*PROVIDED RECORDS*:
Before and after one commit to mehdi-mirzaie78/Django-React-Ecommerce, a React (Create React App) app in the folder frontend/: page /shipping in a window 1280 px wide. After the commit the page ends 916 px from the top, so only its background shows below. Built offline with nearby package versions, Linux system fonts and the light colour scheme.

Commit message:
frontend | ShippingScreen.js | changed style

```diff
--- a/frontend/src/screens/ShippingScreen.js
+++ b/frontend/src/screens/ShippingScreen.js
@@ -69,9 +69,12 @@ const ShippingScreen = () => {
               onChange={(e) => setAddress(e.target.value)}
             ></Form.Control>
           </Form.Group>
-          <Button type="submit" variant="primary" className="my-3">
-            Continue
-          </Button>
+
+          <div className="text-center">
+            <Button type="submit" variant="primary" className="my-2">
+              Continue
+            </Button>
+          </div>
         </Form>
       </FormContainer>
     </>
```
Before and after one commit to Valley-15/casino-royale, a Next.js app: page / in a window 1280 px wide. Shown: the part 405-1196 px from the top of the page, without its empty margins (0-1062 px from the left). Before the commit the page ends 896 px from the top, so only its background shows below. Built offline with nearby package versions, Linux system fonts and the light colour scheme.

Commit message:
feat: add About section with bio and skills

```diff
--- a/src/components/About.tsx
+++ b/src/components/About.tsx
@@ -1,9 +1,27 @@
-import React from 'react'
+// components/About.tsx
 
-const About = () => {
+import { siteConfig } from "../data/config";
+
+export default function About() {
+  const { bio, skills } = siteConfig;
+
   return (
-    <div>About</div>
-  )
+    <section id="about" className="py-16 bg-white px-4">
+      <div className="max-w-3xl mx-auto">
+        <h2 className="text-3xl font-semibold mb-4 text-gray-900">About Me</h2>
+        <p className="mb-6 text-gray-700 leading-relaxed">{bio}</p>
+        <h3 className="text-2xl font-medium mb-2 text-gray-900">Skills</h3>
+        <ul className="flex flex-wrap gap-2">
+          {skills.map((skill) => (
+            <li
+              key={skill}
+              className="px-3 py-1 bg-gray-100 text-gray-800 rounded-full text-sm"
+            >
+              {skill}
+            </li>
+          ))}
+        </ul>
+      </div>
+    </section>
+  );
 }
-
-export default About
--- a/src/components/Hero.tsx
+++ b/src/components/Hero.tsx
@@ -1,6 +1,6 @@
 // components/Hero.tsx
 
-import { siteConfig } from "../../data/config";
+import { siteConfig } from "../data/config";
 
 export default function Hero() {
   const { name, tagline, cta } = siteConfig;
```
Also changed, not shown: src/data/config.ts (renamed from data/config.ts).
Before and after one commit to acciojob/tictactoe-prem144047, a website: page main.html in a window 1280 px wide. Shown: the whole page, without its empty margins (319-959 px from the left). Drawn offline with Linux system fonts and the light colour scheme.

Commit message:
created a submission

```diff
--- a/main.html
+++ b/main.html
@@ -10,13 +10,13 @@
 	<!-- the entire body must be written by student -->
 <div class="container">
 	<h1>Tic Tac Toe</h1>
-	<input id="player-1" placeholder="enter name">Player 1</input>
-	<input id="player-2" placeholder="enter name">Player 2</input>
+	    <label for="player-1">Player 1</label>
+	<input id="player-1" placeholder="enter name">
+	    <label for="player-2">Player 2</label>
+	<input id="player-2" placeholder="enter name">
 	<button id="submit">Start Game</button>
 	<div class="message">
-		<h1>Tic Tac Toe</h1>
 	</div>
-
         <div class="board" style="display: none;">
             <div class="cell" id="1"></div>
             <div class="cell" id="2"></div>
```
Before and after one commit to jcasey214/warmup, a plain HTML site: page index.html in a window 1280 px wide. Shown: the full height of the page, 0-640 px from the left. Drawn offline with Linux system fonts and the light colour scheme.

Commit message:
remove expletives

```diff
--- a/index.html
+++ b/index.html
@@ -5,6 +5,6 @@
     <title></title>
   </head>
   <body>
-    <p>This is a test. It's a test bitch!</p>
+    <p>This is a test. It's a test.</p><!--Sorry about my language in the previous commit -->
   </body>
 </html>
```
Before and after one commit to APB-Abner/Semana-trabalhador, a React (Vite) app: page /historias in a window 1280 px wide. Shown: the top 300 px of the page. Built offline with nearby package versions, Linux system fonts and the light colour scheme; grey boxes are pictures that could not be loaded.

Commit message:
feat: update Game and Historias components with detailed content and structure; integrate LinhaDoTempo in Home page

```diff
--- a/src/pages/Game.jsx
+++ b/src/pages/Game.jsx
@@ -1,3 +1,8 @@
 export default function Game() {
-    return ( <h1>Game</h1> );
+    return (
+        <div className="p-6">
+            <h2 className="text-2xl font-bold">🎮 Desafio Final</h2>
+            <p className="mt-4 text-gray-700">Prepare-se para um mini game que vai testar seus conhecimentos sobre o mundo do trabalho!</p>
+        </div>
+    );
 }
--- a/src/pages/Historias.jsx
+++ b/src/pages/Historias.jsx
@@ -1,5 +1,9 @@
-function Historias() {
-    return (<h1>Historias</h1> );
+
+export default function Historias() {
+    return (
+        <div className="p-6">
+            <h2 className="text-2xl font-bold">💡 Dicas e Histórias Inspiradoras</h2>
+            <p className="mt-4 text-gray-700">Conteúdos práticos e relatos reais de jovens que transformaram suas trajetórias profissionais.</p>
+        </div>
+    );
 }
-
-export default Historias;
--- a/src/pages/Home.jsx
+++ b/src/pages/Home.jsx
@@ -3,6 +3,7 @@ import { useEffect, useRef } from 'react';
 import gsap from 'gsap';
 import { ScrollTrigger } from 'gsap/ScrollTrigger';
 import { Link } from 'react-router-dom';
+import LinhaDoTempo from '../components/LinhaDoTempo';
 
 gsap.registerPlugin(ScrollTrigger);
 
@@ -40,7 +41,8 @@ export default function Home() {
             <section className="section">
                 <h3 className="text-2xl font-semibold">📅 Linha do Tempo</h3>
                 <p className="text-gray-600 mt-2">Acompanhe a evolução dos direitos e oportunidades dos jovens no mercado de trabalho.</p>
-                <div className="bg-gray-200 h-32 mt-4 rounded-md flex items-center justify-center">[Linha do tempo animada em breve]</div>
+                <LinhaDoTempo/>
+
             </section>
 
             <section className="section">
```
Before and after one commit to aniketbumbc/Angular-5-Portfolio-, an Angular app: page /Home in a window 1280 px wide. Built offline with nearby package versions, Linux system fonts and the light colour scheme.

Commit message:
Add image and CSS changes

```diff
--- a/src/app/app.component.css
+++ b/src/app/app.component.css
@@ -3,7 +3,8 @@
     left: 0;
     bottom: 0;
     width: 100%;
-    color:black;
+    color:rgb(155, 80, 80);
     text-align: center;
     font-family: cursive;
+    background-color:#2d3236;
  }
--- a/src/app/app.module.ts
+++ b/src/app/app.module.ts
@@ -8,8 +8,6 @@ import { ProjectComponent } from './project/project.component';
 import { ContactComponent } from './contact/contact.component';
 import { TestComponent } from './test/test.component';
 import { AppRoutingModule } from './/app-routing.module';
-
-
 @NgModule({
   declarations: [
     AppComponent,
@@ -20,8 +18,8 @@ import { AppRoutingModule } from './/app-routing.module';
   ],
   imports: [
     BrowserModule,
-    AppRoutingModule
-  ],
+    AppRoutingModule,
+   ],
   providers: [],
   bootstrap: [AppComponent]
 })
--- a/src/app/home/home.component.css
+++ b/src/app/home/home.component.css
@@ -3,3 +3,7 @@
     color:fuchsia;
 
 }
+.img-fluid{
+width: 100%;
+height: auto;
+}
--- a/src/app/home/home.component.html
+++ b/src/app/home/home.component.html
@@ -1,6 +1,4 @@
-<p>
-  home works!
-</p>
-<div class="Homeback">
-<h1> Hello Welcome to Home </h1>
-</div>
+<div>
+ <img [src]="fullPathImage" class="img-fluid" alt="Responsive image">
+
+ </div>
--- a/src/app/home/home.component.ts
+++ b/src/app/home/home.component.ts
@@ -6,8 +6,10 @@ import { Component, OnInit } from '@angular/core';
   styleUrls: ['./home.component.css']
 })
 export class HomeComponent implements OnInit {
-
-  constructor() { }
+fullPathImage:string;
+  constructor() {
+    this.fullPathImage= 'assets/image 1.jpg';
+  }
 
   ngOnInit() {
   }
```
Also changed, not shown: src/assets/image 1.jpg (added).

*DESCRIPTION OF THE TASK*:
Across the whole listing, how many lines contain the string "color"? Give the number and no more.

*EXERCISE ANSWER*:
4